# [TASK DESCRIPTION]
What lines below mention the word "sites"? Copy each one.

# [DATA SHOWN]

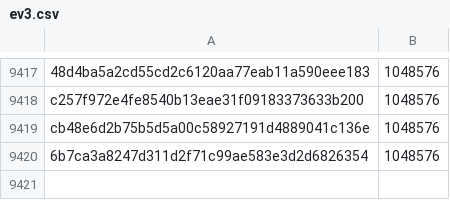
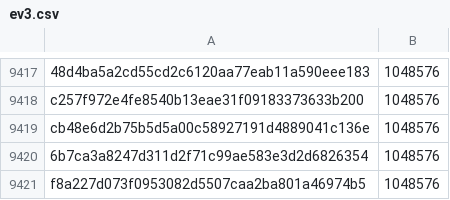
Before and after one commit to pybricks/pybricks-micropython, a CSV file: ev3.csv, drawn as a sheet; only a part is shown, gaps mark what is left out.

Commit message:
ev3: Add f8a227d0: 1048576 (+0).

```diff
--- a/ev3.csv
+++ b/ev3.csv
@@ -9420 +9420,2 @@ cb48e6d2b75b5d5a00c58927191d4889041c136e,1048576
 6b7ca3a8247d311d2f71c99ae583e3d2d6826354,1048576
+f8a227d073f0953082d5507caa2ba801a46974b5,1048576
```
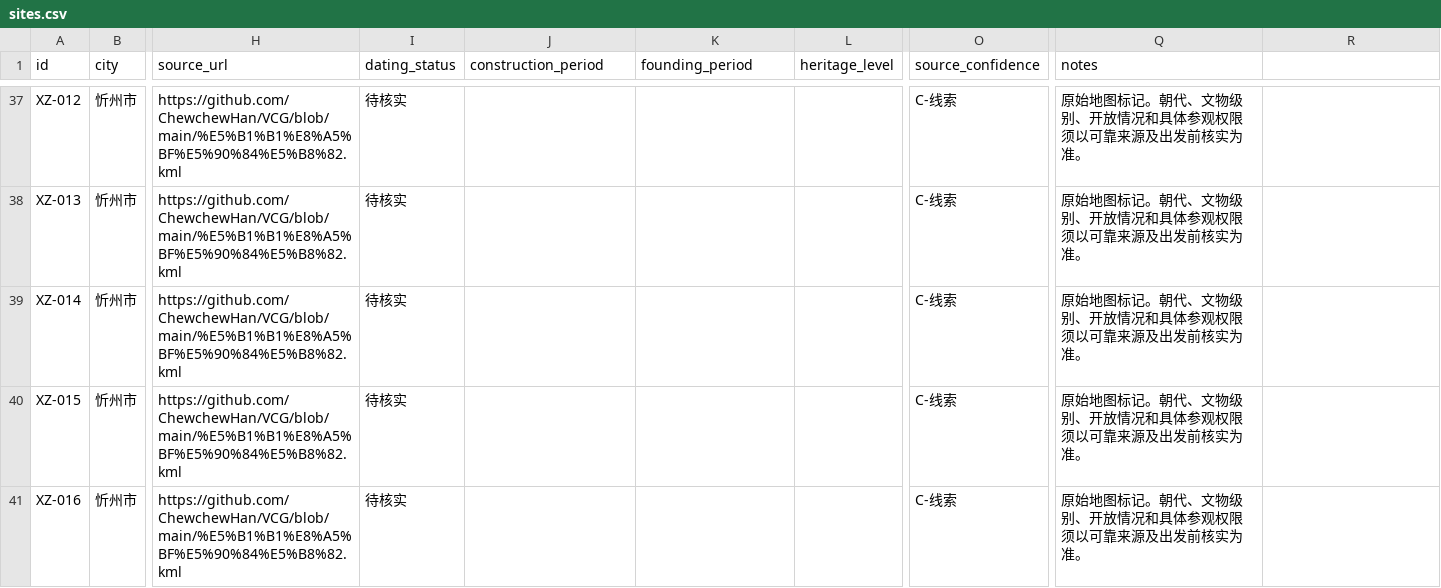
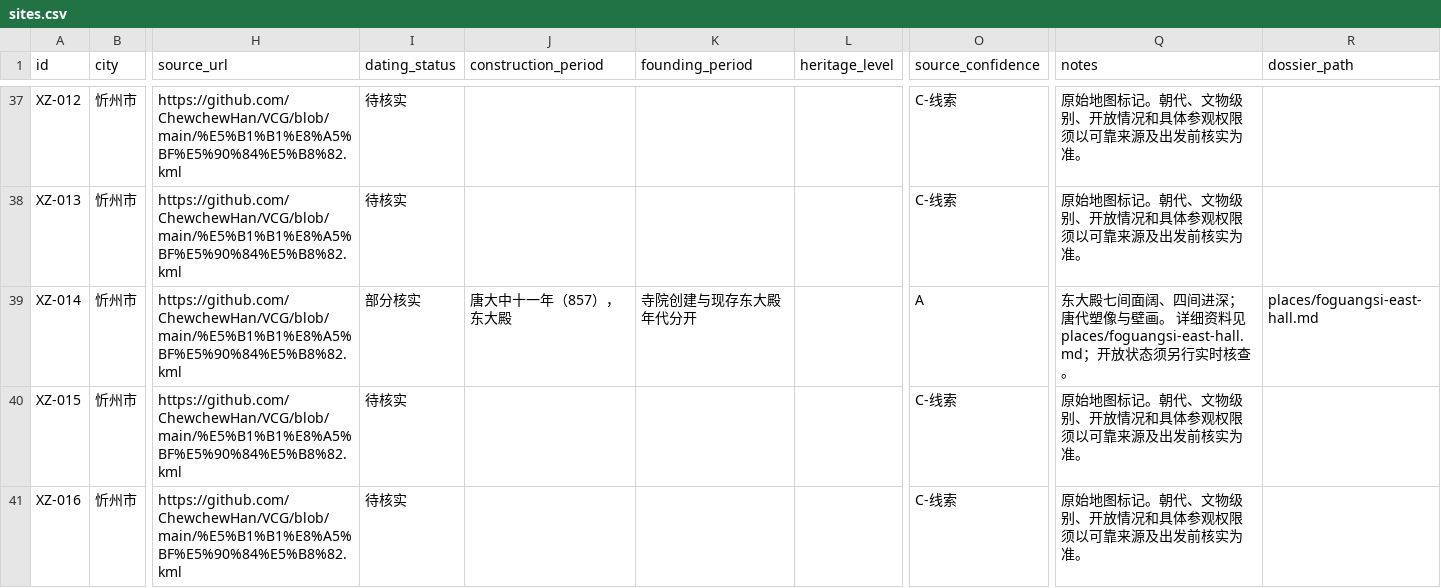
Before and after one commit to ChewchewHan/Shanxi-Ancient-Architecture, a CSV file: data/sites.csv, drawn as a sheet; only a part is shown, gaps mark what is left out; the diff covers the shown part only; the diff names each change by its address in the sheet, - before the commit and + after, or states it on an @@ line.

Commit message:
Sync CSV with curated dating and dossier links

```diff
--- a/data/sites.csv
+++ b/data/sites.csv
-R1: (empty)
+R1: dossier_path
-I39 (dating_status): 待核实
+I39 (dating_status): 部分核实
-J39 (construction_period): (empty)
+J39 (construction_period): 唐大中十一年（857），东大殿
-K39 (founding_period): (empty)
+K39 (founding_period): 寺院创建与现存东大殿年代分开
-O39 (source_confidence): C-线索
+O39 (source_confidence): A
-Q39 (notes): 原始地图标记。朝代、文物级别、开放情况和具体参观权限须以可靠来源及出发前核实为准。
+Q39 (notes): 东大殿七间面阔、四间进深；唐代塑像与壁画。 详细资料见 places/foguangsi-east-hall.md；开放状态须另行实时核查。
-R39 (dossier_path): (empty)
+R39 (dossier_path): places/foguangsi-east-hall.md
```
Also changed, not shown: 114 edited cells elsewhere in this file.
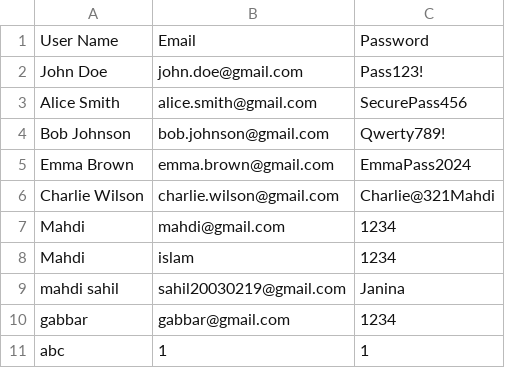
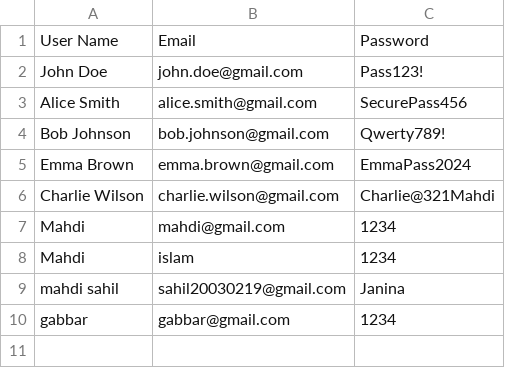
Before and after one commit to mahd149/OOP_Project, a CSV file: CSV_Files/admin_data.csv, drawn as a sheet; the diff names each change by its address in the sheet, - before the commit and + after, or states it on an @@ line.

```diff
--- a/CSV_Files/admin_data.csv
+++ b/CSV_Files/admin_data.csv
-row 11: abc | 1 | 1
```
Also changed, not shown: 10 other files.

# [TASK RESPONSE]
Before and after one commit to ChewchewHan/Shanxi-Ancient-Architecture, a CSV file: data/sites.csv, drawn as a sheet; only a part is shown, gaps mark what is left out; the diff covers the shown part only; the diff names each change by its address in the sheet, - before the commit and + after, or states it on an @@ line.
--- a/data/sites.csv
+++ b/data/sites.csv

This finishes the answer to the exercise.